(Front-end code change data)
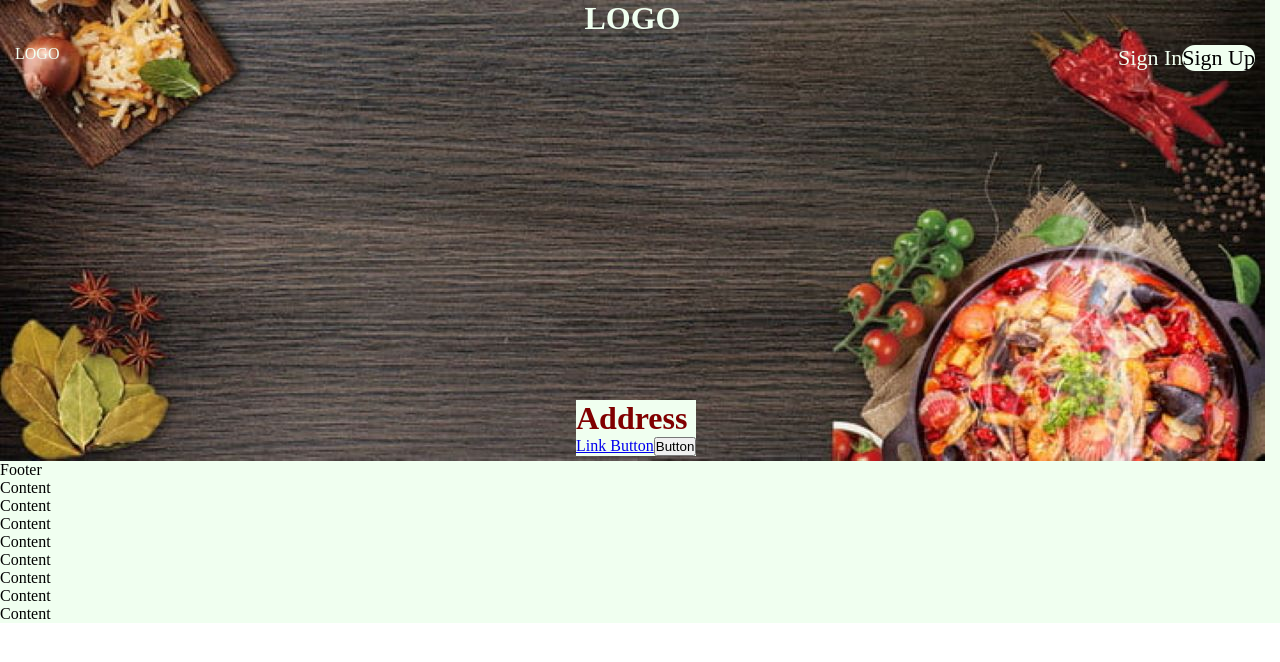
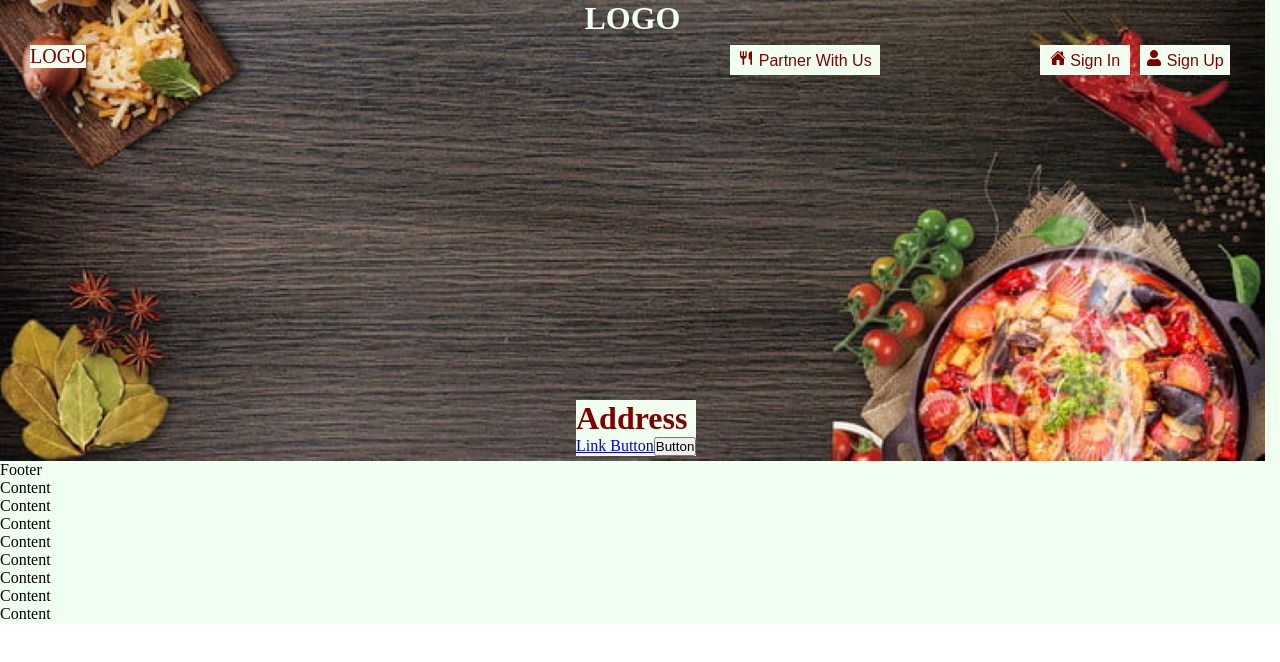
Before and after one commit to majdjb7/HutMeals, a React (Create React App) app: page / in a window 1280 px wide. Shown: the top 662 px of the page. Built offline with nearby package versions, Linux system fonts and the light colour scheme.

Commit message:
fixed and styled buttons

```diff
--- a/package.json
+++ b/package.json
@@ -11,6 +11,7 @@
     "react-bootstrap": "^1.4.0",
     "react-button": "^1.2.1",
     "react-dom": "^17.0.1",
+    "react-icons": "^4.1.0",
     "react-scripts": "4.0.1",
     "web-vitals": "^0.2.4"
   },
--- a/src/Assets/css/default-css.scss
+++ b/src/Assets/css/default-css.scss
@@ -18,54 +18,60 @@ header {
 
     .logo {
         position: absolute;
-        top: 50%; left: 15px;
+        top: 50%; left: 30px;
+        font-size: 20px;
+        background-color: honeydew;
+        color: maroon;
     }
 
-    nav, nav ul, nav ul li {
-      //  margin: 0;
-      //  padding: 0;
+    .btn {
+        position: absolute;
+        top: 50%; right: 400px;
+        background-color: honeydew;
+        color:maroon;
+        overflow: hidden;
+        border: none; /* Remove borders */
+        padding: 12px 16px; /* Some padding */
+        font-size: 16px; /* Set a font size */
+        cursor: pointer; /* Mouse pointer on hover */
+        height: 30px;
+        width: 150px;
+    }
+    .btn:hover {
+        background-color: #111;
     }
 
-    nav {
+    .btn2 {
         position: absolute;
-        top: 50%; right: 25px;
-
-        ul li {
-          //  list-style-type: none;
-            display: inline-block;
-            margin-right: 10px;
-
-
-            &.last {
-                margin: 0;
-            }
-
-            a {
-                display: inline-block;
-            }
-
-            #Signin {
-                font-size: 22px;
-                line-height: normal;
-                color: honeydew;
-                text-decoration:none;
-                padding: 60px;
-
-            }
-            #Signup {
-                font-size: 22px;
-                line-height: normal;
-                background: honeydew;
-                color: black;
-                border-radius: 40px;
-                text-decoration:none;
-                padding: 60px;
-
-            }
-
-        }
+        top: 50%; right: 150px;
+        background-color: honeydew;
+        color:maroon;
+        overflow: hidden;
+        border: none; /* Remove borders */
+        padding: 12px 16px; /* Some padding */
+        font-size: 16px; /* Set a font size */
+        cursor: pointer; /* Mouse pointer on hover */
+        height: 30px;
+        width: 90px;
+    }
+    .btn2:hover {
+        background-color: #111;
     }
 
-
-
+    .btn3 {
+        position: absolute;
+        top: 50%; right: 50px;
+        background-color: honeydew;
+        color:maroon;
+        overflow: hidden;
+        border: none; /* Remove borders */
+        padding: 12px 16px; /* Some padding */
+        font-size: 16px; /* Set a font size */
+        cursor: pointer; /* Mouse pointer on hover */
+        height: 30px;
+        width: 90px;
+    }
+    .btn3:hover {
+        background-color: #111;
+    }
 }
--- a/src/components/headerComponent/header.js
+++ b/src/components/headerComponent/header.js
@@ -1,4 +1,8 @@
 import React, { Component } from 'react'
+import { IconContext } from 'react-icons'
+import { IoHome } from 'react-icons/io5'
+import { FaUser } from 'react-icons/fa'
+import { MdRestaurant } from 'react-icons/md'
 
 import { Navbar, Nav, NavItem, MenuItem, NavDropdown } from 'react-bootstrap';
 
@@ -11,16 +15,13 @@ class Header extends Component {
                     LOGO
                 </div>
 
-                <nav>
-                    <ul>
-                        <li>
-                            <a id="Signin" href="#">Sign In</a>
-                        </li>
-                        <li>
-                            <a id="Signup" href="#">Sign Up</a>
-                        </li>
-                    </ul>
-                </nav>
+                <button class="btn">   <MdRestaurant></MdRestaurant> Partner With Us </button>
+
+                <button class="btn2">   <IoHome> </IoHome> Sign In </button>
+
+                <button class="btn3">   <FaUser></FaUser> Sign Up </button>
+
+
 
             </header>
         )
```
Also changed, not shown: 2 other files (tests, documents, lock files or other folders).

What needs to be done
Give the records again exactly, pictures left out.

Written solution
Before and after one commit to majdjb7/HutMeals, a React (Create React App) app: page / in a window 1280 px wide. Shown: the top 662 px of the page. Built offline with nearby package versions, Linux system fonts and the light colour scheme.

Commit message:
fixed and styled buttons

```diff
--- a/package.json
+++ b/package.json
@@ -11,6 +11,7 @@
     "react-bootstrap": "^1.4.0",
     "react-button": "^1.2.1",
     "react-dom": "^17.0.1",
+    "react-icons": "^4.1.0",
     "react-scripts": "4.0.1",
     "web-vitals": "^0.2.4"
   },
--- a/src/Assets/css/default-css.scss
+++ b/src/Assets/css/default-css.scss
@@ -18,54 +18,60 @@ header {
 
     .logo {
         position: absolute;
-        top: 50%; left: 15px;
+        top: 50%; left: 30px;
+        font-size: 20px;
+        background-color: honeydew;
+        color: maroon;
     }
 
-    nav, nav ul, nav ul li {
-      //  margin: 0;
-      //  padding: 0;
+    .btn {
+        position: absolute;
+        top: 50%; right: 400px;
+        background-color: honeydew;
+        color:maroon;
+        overflow: hidden;
+        border: none; /* Remove borders */
+        padding: 12px 16px; /* Some padding */
+        font-size: 16px; /* Set a font size */
+        cursor: pointer; /* Mouse pointer on hover */
+        height: 30px;
+        width: 150px;
+    }
+    .btn:hover {
+        background-color: #111;
     }
 
-    nav {
+    .btn2 {
         position: absolute;
-        top: 50%; right: 25px;
-
-        ul li {
-          //  list-style-type: none;
-            display: inline-block;
-            margin-right: 10px;
-
-
-            &.last {
-                margin: 0;
-            }
-
-            a {
-                display: inline-block;
-            }
-
-            #Signin {
-                font-size: 22px;
-                line-height: normal;
-                color: honeydew;
-                text-decoration:none;
-                padding: 60px;
-
-            }
-            #Signup {
-                font-size: 22px;
-                line-height: normal;
-                background: honeydew;
-                color: black;
-                border-radius: 40px;
-                text-decoration:none;
-                padding: 60px;
-
-            }
-
-        }
+        top: 50%; right: 150px;
+        background-color: honeydew;
+        color:maroon;
+        overflow: hidden;
+        border: none; /* Remove borders */
+        padding: 12px 16px; /* Some padding */
+        font-size: 16px; /* Set a font size */
+        cursor: pointer; /* Mouse pointer on hover */
+        height: 30px;
+        width: 90px;
+    }
+    .btn2:hover {
+        background-color: #111;
     }
 
-
-
+    .btn3 {
+        position: absolute;
+        top: 50%; right: 50px;
+        background-color: honeydew;
+        color:maroon;
+        overflow: hidden;
+        border: none; /* Remove borders */
+        padding: 12px 16px; /* Some padding */
+        font-size: 16px; /* Set a font size */
+        cursor: pointer; /* Mouse pointer on hover */
+        height: 30px;
+        width: 90px;
+    }
+    .btn3:hover {
+        background-color: #111;
+    }
 }
--- a/src/components/headerComponent/header.js
+++ b/src/components/headerComponent/header.js
@@ -1,4 +1,8 @@
 import React, { Component } from 'react'
+import { IconContext } from 'react-icons'
+import { IoHome } from 'react-icons/io5'
+import { FaUser } from 'react-icons/fa'
+import { MdRestaurant } from 'react-icons/md'
 
 import { Navbar, Nav, NavItem, MenuItem, NavDropdown } from 'react-bootstrap';
 
@@ -11,16 +15,13 @@ class Header extends Component {
                     LOGO
                 </div>
 
-                <nav>
-                    <ul>
-                        <li>
-                            <a id="Signin" href="#">Sign In</a>
-                        </li>
-                        <li>
-                            <a id="Signup" href="#">Sign Up</a>
-                        </li>
-                    </ul>
-                </nav>
+                <button class="btn">   <MdRestaurant></MdRestaurant> Partner With Us </button>
+
+                <button class="btn2">   <IoHome> </IoHome> Sign In </button>
+
+                <button class="btn3">   <FaUser></FaUser> Sign Up </button>
+
+
 
             </header>
         )
```
Also changed, not shown: 2 other files (tests, documents, lock files or other folders).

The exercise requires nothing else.